§ TASK REQUIREMENTS: Where a line contains the word "begin", copy that line from the records below.

======== RECORDS FOR THIS TASK

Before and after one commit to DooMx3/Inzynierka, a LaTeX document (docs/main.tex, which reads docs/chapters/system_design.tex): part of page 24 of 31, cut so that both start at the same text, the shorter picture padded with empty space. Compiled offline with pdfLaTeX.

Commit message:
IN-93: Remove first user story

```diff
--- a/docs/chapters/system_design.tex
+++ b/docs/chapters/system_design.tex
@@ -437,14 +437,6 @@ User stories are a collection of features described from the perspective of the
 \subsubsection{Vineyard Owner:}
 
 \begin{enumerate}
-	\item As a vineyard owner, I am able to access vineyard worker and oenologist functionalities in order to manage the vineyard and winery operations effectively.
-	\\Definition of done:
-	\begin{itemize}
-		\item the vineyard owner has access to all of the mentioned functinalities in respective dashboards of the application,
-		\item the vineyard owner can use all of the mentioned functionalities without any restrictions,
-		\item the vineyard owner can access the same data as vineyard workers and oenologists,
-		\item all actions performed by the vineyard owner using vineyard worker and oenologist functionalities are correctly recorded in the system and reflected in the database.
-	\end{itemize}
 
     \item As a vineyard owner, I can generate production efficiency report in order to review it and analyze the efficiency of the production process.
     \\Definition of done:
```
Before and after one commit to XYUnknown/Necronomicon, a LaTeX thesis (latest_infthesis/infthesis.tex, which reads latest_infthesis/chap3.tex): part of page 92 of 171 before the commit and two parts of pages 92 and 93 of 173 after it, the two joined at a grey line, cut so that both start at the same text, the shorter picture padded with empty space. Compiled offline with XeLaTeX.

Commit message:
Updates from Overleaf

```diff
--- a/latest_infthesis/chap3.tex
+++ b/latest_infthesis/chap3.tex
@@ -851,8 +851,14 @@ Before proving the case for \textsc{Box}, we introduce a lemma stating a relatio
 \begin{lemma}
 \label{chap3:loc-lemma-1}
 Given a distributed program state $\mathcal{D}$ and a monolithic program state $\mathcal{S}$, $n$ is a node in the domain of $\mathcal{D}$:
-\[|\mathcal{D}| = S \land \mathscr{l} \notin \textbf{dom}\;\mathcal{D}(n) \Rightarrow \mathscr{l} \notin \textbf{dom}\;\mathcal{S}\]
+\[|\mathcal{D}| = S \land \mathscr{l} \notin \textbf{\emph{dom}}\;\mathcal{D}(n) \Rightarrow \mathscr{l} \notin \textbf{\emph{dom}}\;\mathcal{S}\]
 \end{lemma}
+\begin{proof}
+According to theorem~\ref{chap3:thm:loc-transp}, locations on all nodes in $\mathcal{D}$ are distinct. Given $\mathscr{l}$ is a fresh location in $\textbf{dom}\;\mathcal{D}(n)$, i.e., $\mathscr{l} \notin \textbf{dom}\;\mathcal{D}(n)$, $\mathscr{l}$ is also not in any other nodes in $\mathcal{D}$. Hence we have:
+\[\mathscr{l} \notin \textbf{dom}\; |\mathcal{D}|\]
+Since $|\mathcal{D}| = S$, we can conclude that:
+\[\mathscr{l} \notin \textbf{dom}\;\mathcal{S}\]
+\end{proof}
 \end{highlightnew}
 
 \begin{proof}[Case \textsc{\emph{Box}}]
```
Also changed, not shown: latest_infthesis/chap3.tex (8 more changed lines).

================

§ TASK RESULT:
 \begin{enumerate}
-	\begin{itemize}
 \begin{lemma}
+\begin{proof}
 \begin{proof}[Case \textsc{\emph{Box}}]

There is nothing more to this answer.